Email marketing: Don’t forget to share with your email list at least once, if not more. Create a campaign for big discounts and sales, especially if they’re related to a holiday or new season. Hyping your discounts, consistently engaging with customers, and sending reminders as it comes to an end is an important tactic for being as effective as possible.
Promote on your website: You’ll notice that most large brands have banners and pop-up ads for current discounts; this allows you to capture the attention of any organic traffic that your site gets.
Setting Goals and Tracking is Critical
Before releasing a discount, get all the necessary information to ensure you’re making the best decision for the business. For example, if your Q1 goal is to boost revenue by 10 percent, you may want to create a Minimum Order Value coupon, which was found to be the most effective for increasing cart average. You can even take your goals one step further to denote how much of that revenue you want to come from the discount. With this detailed information, you’ll be able to track whether it was successful or not.
Tracking these results is just as critical as the reporting your business does on profit or traffic to the website. Without this information you don’t know what’s working and what’s not. Luckily, most ecommerce platforms have easy-to-use tracking features that make it reporting a quick and simple process.
In many cases, you can simply export reports and send them to stakeholders. The key is tracking the right data. Using the same example as above, you’d need to check overall revenue, along with total revenue from the discount, to determine whether it hit the mark or not.
If it didn’t, dig deeper into your data to determine why. Was the discount not enticing? Did you promote it well enough? To determine the former, look into traffic data as well, which can tell you what marketing avenues drove the most traffic, along with which traffic stream had the highest conversion rate.
To make your discounts even easier to track, associate each one with a promo code. “The real [value when] using promo codes is that they create a direct link between a particular marketing campaign and customer conversion. Rather than just measuring inbound traffic from an ad, then, promo codes track people who are actually engaging with your company,” says Drew Hendricks, Inc. contributor.
Too Much of a Good Thing Is Bad for Business
New businesses can easily fall into the trap of creating too many discounts as a way of driving new customers, which may not actually be helpful. “Discounts are part of business—align them with your marketing and advertising goals, but don’t offer them too frequently and definitely don’t establish a predictable pattern,” says Jonathan Long, VIP Entrepreneur contributor. Why?
- You run the risk of devaluing your product.

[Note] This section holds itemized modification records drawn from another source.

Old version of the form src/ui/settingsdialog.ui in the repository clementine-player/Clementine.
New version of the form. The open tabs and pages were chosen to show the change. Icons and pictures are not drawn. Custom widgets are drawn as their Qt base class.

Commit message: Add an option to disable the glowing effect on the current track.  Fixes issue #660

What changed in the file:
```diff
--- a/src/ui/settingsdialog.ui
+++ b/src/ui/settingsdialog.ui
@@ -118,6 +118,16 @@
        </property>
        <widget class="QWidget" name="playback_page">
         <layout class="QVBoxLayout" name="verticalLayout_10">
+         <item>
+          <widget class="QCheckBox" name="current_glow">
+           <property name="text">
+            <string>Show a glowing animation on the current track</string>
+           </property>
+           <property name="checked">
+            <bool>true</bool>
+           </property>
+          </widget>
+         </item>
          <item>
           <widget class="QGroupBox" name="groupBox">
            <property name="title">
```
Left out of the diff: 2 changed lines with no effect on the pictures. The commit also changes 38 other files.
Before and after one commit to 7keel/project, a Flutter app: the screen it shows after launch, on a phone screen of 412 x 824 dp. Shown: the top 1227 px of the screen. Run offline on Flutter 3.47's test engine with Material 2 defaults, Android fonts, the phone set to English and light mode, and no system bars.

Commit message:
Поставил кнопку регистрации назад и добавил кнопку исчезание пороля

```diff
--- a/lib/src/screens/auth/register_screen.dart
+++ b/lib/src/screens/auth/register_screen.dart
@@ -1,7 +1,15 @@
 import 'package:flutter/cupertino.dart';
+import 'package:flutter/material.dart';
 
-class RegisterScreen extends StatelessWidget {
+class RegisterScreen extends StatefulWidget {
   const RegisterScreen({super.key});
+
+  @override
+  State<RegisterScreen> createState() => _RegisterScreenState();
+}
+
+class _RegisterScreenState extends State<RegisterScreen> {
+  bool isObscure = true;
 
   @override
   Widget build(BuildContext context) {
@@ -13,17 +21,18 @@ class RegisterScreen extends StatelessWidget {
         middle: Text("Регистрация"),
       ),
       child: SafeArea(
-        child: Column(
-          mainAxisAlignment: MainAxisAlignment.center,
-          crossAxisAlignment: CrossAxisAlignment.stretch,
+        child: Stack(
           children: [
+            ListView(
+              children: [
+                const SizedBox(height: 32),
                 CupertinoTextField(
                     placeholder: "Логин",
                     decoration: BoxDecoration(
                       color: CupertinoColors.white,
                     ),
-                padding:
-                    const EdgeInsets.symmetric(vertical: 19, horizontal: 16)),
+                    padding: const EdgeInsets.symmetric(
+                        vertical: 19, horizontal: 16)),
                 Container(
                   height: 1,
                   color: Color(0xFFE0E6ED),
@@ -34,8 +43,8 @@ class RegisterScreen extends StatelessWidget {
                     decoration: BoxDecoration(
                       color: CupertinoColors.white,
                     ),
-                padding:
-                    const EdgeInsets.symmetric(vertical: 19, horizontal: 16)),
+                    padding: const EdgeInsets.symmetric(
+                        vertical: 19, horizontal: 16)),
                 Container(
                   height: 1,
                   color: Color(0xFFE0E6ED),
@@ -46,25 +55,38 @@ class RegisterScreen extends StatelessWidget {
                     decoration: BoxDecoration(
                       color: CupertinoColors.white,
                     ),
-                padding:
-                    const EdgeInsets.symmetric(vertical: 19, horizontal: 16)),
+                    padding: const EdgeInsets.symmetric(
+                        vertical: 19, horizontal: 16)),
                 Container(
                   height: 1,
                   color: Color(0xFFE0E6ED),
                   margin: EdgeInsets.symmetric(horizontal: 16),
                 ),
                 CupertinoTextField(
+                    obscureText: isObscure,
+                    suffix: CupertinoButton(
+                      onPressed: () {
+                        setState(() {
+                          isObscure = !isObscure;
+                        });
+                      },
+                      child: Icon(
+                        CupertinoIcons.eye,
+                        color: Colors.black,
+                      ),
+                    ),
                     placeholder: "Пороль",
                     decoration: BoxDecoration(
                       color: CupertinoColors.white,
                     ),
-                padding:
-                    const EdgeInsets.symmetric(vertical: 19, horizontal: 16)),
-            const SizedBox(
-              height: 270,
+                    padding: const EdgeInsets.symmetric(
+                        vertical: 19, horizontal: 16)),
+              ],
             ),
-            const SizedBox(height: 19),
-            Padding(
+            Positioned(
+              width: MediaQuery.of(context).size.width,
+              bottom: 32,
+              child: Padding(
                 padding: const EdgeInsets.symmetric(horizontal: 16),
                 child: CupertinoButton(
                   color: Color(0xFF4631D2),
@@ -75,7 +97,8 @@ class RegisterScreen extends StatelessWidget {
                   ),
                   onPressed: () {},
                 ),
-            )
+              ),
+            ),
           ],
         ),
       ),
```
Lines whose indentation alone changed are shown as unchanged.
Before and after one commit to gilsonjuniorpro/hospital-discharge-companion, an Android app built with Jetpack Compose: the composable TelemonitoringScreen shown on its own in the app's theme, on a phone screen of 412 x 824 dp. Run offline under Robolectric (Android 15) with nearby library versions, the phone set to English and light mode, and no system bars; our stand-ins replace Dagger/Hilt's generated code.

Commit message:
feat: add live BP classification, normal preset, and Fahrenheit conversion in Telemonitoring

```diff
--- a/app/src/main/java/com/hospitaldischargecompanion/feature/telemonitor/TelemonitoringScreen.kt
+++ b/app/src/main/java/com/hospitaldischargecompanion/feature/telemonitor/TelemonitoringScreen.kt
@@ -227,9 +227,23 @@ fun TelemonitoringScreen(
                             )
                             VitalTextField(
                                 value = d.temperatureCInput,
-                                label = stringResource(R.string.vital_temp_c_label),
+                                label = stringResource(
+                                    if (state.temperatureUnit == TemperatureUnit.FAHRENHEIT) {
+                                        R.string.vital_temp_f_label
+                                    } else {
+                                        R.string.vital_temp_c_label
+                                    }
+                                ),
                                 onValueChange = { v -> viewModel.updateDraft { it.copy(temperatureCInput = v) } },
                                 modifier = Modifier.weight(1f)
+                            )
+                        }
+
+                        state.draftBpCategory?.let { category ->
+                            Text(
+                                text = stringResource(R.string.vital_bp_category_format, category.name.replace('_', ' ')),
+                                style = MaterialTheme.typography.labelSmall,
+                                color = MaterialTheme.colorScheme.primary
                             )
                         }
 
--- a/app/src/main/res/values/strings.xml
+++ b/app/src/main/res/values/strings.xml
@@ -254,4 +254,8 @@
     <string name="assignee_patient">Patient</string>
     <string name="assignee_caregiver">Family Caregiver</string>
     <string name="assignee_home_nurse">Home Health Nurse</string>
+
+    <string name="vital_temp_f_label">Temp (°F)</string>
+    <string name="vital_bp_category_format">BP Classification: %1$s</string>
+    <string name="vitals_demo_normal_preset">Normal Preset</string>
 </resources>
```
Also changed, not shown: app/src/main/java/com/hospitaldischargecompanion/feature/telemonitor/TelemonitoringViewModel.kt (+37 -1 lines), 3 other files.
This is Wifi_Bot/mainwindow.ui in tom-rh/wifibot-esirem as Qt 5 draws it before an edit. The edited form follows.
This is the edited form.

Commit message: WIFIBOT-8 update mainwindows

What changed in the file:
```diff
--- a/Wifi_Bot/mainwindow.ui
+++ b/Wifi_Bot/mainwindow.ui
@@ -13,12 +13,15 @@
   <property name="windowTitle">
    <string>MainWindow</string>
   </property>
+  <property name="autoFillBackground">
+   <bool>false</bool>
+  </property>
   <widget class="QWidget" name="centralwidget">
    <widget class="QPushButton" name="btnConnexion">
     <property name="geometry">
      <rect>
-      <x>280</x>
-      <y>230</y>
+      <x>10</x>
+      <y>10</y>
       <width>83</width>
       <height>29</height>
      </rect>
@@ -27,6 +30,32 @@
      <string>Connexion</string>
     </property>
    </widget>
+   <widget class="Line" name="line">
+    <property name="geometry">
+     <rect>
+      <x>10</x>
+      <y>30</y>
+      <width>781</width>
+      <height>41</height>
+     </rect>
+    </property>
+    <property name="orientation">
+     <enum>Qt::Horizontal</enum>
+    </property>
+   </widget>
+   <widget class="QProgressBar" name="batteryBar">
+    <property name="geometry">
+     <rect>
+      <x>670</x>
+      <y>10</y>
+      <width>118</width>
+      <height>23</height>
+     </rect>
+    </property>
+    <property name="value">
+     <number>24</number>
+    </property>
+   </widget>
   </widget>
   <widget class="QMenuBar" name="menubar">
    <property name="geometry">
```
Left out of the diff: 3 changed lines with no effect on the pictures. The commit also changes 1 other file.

If it’s worth the cost, let customers pay that.
- Customers get used to paying less and come to expect it.
- Your discounts become less appealing.
- Customers wait to purchase until they get a new discount.
That doesn’t mean you shouldn’t use them. While all of these potential downfalls hurt your brand and your revenue, which is why Long suggests that strategy and alignment is critical for making discounts effective.
When assessing business priorities, and aligning them with goals and discounts, plan the total number of discounts you’ll offer within a specific time period, along with when they’ll be available and for how long. With a roadmap for the month, quarter or year, you avoid getting into a reactive habit of creating discounts just to drive revenue or new customers at the last minute.
Make Your Discount Effective
While there discount naysayers make an important point—discounts can reduce profit and condition customers to expect a deal—that’s not the whole story. When done correctly, with proper planning, goal alignment and tracking, they can actually be a valuable business tool for boosting revenue and driving new customers. Keep these ideas in mind as you create discounts throughout the year. You may find what was one unsuccessful is suddenly working very well.